We’re twenty, nude, everything firm
and responsive to the touch, soft
breeze cool on our flanks as the pool
laps small waves at the edges, night
purpling above us. You tell me

you have feelings, but I am young
enough to believe chemistry
waits dormant in all things for fire
to ignite—that perfect bonds form
on a whim. Years pass by in months,

six not talking, three back in touch,
each fuck-of-the-week with his flaws
you sob to me—the built frat boy
with awful car playlists, the twink
who texts you from across the room,

the circuit boy who makes the clack-
clack of credit cards on mirrors
every morning as he cuts
his breakfast lines. And each painting
you finish with a casual

mastery, sneaking some aspect
of one of them onto canvas—
the hyperreal Spartan soldier
who looks exactly like the guy
really into getting tied up,

the abstract square that is the house
you move into for a few months
with the one with the high-pitched voice
that drives you to drink and tell me
in some drab diner, like always,

that you wish we could have made it
work. A tentacle of cold cream
slowly wraps around my coffee
as I joke At least you’d paint me,
and the whole dark is strangled pale

Chad Frame’s work appears in Rattle, Mom Egg Review, Barrelhouse, Rust+Moth, and other journals and anthologies, as well as on iTunes from the Library of Congress.
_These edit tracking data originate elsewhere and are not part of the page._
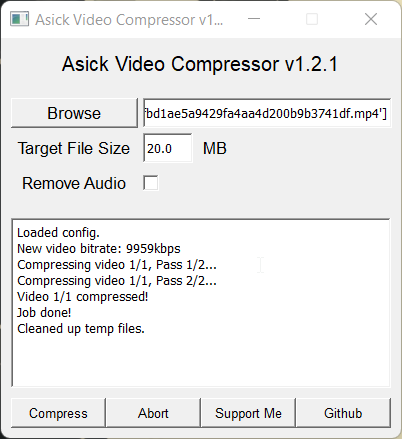
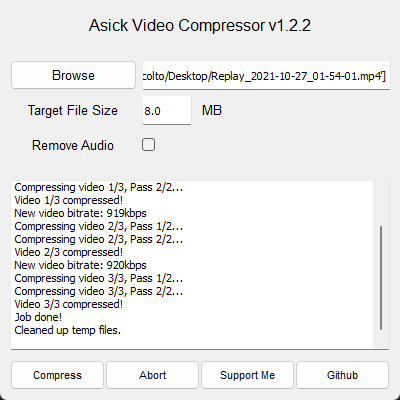
v1.2.2

diff --git a/src/worker.py b/src/worker.py
@@ -30,7 +30,7 @@ class Worker(QObject):
         # Compression settings
         self.target_file_size: float = float(file_size)
         self.remove_audio: bool = bool(remove_audio)
-        self.audio_bitrate: int = 64
+        self.audio_bitrate: int = 128
         self.video_bitrate: int
 
         # Internal
@@ -47,18 +47,18 @@ class Worker(QObject):
         self.output: str
 
     def install_ffmpeg(self) -> None:
-        if not os.path.exists("%s/ffmpeg" % os.getcwd()):
-            os.mkdir("%s/ffmpeg" % os.getcwd())
+        if not os.path.exists(f"{os.getcwd()}/ffmpeg"):
+            os.mkdir(f"{os.getcwd()}/ffmpeg")
             self.signal_message.emit("FFmpeg directory created.", False)
 
-        if not os.path.exists("%s/downloads" % os.getcwd()):
-            os.mkdir("%s/downloads" % os.getcwd())
+        if not os.path.exists(f"{os.getcwd()}/downloads"):
+            os.mkdir(f"{os.getcwd()}/downloads")
             self.signal_message.emit("Downloads directory created.", False)
 
-        if not os.path.isfile("%s/ffmpeg.exe" % self.ffmpeg_path):
+        if not os.path.isfile(f"{self.ffmpeg_path}/ffmpeg.exe"):
             with open(self.ffmpeg_download_path, "wb") as f:
                 self.signal_message.emit(
-                    "Downloading ffmpeg to %s" % self.ffmpeg_download_path, True
+                    f"Downloading ffmpeg to {self.ffmpeg_download_path}", True
                 )
                 response = requests.get(self.ffmpeg_download_link, stream=True)
                 total_length = response.headers.get("content-length")
@@ -74,14 +74,7 @@ class Worker(QObject):
                         f.write(data)
                         progress_percent = (dl / total_length) * 100
                         self.signal_message.emit(
-                            "Downloading FFmpeg: %s/%s (%s%s)"
-                            % (
-                                round(dl),
-                                round(total_length),
-                                round(progress_percent),
-                                "%",
-                            ),
-                            True,
+                            f"Downloading FFmpeg: ({round(progress_percent)}%)", True
                         )
 
             self.signal_message.emit("Unzipping contents...", True)
@@ -91,12 +84,12 @@ class Worker(QObject):
 
             if files:
                 for name in files:
-                    shutil.move(name, "%s/ffmpeg" % os.getcwd())
+                    shutil.move(name, f"{os.getcwd()}/ffmpeg")
 
             self.signal_ffmpeg_install_completed.emit()
 
     def get_files(self) -> None:
-        for path, dirlist, filelist in os.walk(os.getcwd() + "/ffmpeg"):
+        for path, dirlist, filelist in os.walk(f"{os.getcwd()}/ffmpeg"):
             for name in fnmatch.filter(filelist, "*.exe"):
                 yield os.path.join(path, name)
 
@@ -112,20 +105,24 @@ class Worker(QObject):
             self.get_video_path(self.cur_video),
             self.get_video_name(self.cur_video),
         )
-        pass_1 = (
-            "%s -i %s -y -c:v libx264 -vf scale=720:trunc(ow/a/2)*2 -b:v %sk -pass 1 -an -f mp4 TEMP"
-            % (self.get_ffmpeg_path(), self.input, self.video_bitrate)
+        pass_1 = "%s -i %s -y -c:v libx264 -b:v %sk -r 30.0 -pass 1 -an -f mp4 TEMP" % (
+            self.get_ffmpeg_path(),
+            self.input,
+            self.video_bitrate,
         )
         self.proc = subprocess.Popen(pass_1, stdout=subprocess.PIPE, shell=False)
 
     def pass_2(self) -> None:
         audio = "-b:a %sk" % self.audio_bitrate if not self.remove_audio else "-an"
-        pass_2 = "%s -y -i %s -y -c:v libx264 -vf scale=720:trunc(ow/a/2)*2 -b:v %sk -pass 2 -c:a aac %s %s" % (
-            self.get_ffmpeg_path(),
-            self.input,
-            self.video_bitrate,
-            audio,
-            self.output,
+        pass_2 = (
+            "%s -y -i %s -y -c:v libx264 -b:v %sk -r 30.0 -pass 2 -c:a aac %s %s"
+            % (
+                self.get_ffmpeg_path(),
+                self.input,
+                self.video_bitrate,
+                audio,
+                self.output,
+            )
         )
         self.proc = subprocess.Popen(pass_2, stdout=subprocess.PIPE, shell=False)
 
@@ -138,8 +135,7 @@ class Worker(QObject):
 
             self.compressing = True
             self.signal_message.emit(
-                "Compressing video %s/%s, Pass %s/2..."
-                % (self.cur_queue + 1, len(self.selected_videos), self.cur_pass),
+                f"Compressing video {self.cur_queue + 1}/{len(self.selected_videos)}, Pass {self.cur_pass}/2...",
                 False,
             )
 
@@ -154,8 +150,7 @@ class Worker(QObject):
                     self.compress()
                 else:
                     self.signal_message.emit(
-                        "Video %s/%s compressed!"
-                        % (self.cur_queue + 1, len(self.selected_videos)),
+                        f"Video {self.cur_queue + 1}/{len(self.selected_videos)} compressed!",
                         False,
                     )
 
@@ -188,12 +183,11 @@ class Worker(QObject):
 
             if magic <= 64.0:
                 self.signal_message.emit(
-                    "[WARNING] Calculated video bitrate is extremely low (%skbps)!\nIncrease your target file size for better quality."
-                    % magic,
+                    f"[WARNING] Calculated video bitrate is extremely low ({magic}kbps)!\nIncrease your target file size for better quality.",
                     False,
                 )
             else:
-                self.signal_message.emit("New video bitrate: %skbps" % magic, False)
+                self.signal_message.emit(f"New video bitrate: {magic}kbps", False)
 
             return magic
         else:
@@ -201,11 +195,8 @@ class Worker(QObject):
 
     def get_video_duration(self, video) -> float:
         try:
-            video = '"%s"' % video
-            cmd = (
-                "%s -v error -show_entries format=duration -of default=noprint_wrappers=1:nokey=1 %s"
-                % (self.get_ffprobe_path(), video)
-            )
+            video = f"{video}"
+            cmd = f"{self.get_ffprobe_path()} -v error -show_entries format=duration -of default=noprint_wrappers=1:nokey=1 {video}"
             proc = subprocess.Popen(cmd, stdout=subprocess.PIPE)
             return float(proc.stdout.readline())
         except:
@@ -230,10 +221,10 @@ class Worker(QObject):
         return just_path
 
     def get_ffmpeg_path(self) -> str:
-        return "%s/ffmpeg/ffmpeg.exe" % os.getcwd()
+        return f'"{os.getcwd()}/ffmpeg/ffmpeg.exe"'
 
     def get_ffprobe_path(self) -> str:
-        return "%s/ffmpeg/ffprobe.exe" % os.getcwd()
+        return f'"{os.getcwd()}/ffmpeg/ffprobe.exe"'
 
     def list_videos(self, videos) -> list:
         if videos != "":

diff --git a/src/main.py b/src/main.py
@@ -24,8 +24,8 @@ class Main(QMainWindow):
         super(Main, self).__init__(parent)
 
         # App info
-        self.version: str = "v1.2.1"
-        self.title: str = "Asick Video Compressor %s" % self.version
+        self.version: str = "v1.2.2"
+        self.title: str = f"Asick Video Compressor {self.version}"
         self.author: str = "Asick"
 
         # Video Options
@@ -33,12 +33,12 @@ class Main(QMainWindow):
         self.selected_videos: list = []
         self.target_file_size: float = 20.0
         self.remove_audio: bool = False
-        self.ffmpeg_path: str = "%s/ffmpeg" % os.getcwd()
+        self.ffmpeg_path: str = f"{os.getcwd()}/ffmpeg"
         self.ffmpeg_download_link: str = (
             "https://www.gyan.dev/ffmpeg/builds/ffmpeg-release-essentials.zip"
         )
         self.ffmpeg_download_path: str = (
-            "%s/downloads/ffmpeg-release-essentials.zip" % os.getcwd()
+            f"{os.getcwd()}/downloads/ffmpeg-release-essentials.zip"
         )
 
         # States
@@ -55,7 +55,7 @@ class Main(QMainWindow):
 
         # Title
         self.label_title: QLabel = QLabel(
-            "%s Video Compressor %s" % (self.author, self.version), self
+            f"{self.author} Video Compressor {self.version}", self
         )
         self.label_title.setFont(QFont("Arial", 12))
         self.label_title.setFixedWidth(self.width)
@@ -157,7 +157,7 @@ class Main(QMainWindow):
         self.button_github.setFixedHeight(30)
         self.button_github.setToolTip("Open Github page.")
         self.button_github.move(round(self.width * 0.75) - 5, self.height - 40)
-        self.button_github.clicked.connect(self.support)
+        self.button_github.clicked.connect(self.github)
 
         # Init
         self.init_UI()
@@ -190,7 +190,7 @@ class Main(QMainWindow):
         else:
             self.config.add_section("Options")
             self.set_config()
-            with open(os.getcwd() + "/config.ini", "w") as config:
+            with open(f"{os.getcwd()}/config.ini", "w") as config:
                 self.config.write(config)
 
             config.close()
@@ -201,7 +201,7 @@ class Main(QMainWindow):
         self.remove_audio = self.cb_remove_audio.isChecked()
         self.set_config()
 
-        with open(os.getcwd() + "/config.ini", "w") as config:
+        with open(f"{os.getcwd()}/config.ini", "w") as config:
             self.config.write(config)
 
         config.close()
@@ -346,9 +346,9 @@ class Main(QMainWindow):
         index = 1
         for e in list_to_parse:
             if index != len(list_to_parse):
-                s += "%s," % e
+                s += f"{e},"
             else:
-                s += "%s" % e
+                s += f"{e}"
 
             index += 1
 
@@ -365,9 +365,9 @@ class Main(QMainWindow):
 
     def print_console(self, message, overwrite_all=False) -> None:
         if overwrite_all:
-            self.output.setText("%s\n" % message)
+            self.output.setText(f"{message}\n")
         else:
-            self.output.setText(self.output.toPlainText() + "%s\n" % message)
+            self.output.setText(self.output.toPlainText() + f"{message}\n")
 
         self.output.moveCursor(QTextCursor.End)
         print(message)

diff --git a/src/setup.py b/src/setup.py
@@ -8,13 +8,13 @@ build_exe_options = {
 
 setup(
     name="Asick Video Compressor",
-    version="1.2.1",
+    version="1.2.2",
     description="A video compressor created in Python",
     options={"build_exe": build_exe_options},
     executables=[
         Executable(
             "main.py",
-            target_name="Asick Video Compressor v1.2.1.exe",
+            target_name="Asick Video Compressor v1.2.2.exe",
             base="Win32GUI",
             icon="icon.ico",
         )
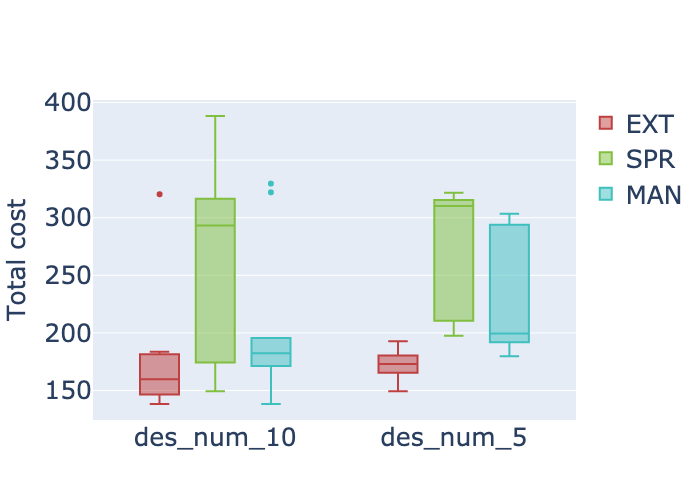
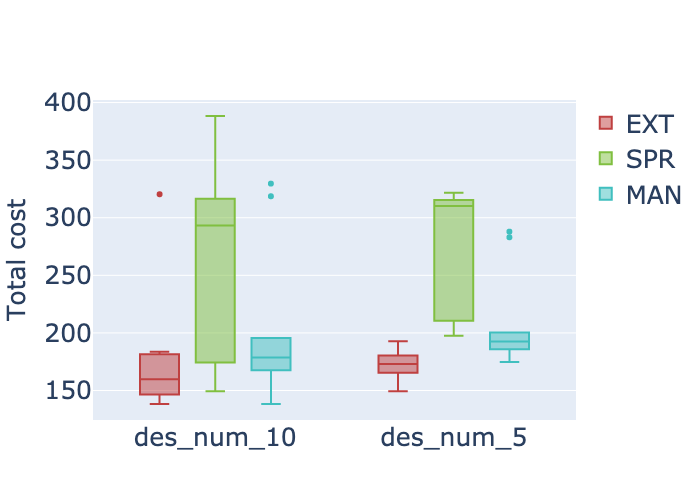
update compare table

Changed region(s): [[0.69, 0.42, 0.78, 0.75], [0.36, 0.69, 0.42, 0.75]]

diff --git a/compare_figure.py b/compare_figure.py
@@ -60,5 +60,13 @@ if __name__ == "__main__":
         output_full = json.load(json_file)
       
     out_ = output_full['whether3d_True']['class_num_8']['box_num_10']
-
+    
+    #get best
+    Temp_num = len(out_[list(out_)[0]][0])
+    for des in out_:
+        read = out_[des]
+        man = []
+        for i in range(Temp_num):
+            man.append(min(read[2][i],read[3][i],read[4][i],read[5][i],read[6][i]))
+        out_[des] = [read[0],read[1],man]
     dict2figure_compare(out_)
He is the Director of the Montgomery County Poet Laureate Program and Poet Laureate Emeritus of Montgomery County, Pennsylvania, the Poetry Editor of Ovunque Siamo: New Italian-American Writing, a founding member of the No River Twice poetry improv performance troupe, and founder of the Caesura Poetry Festival and Retreat.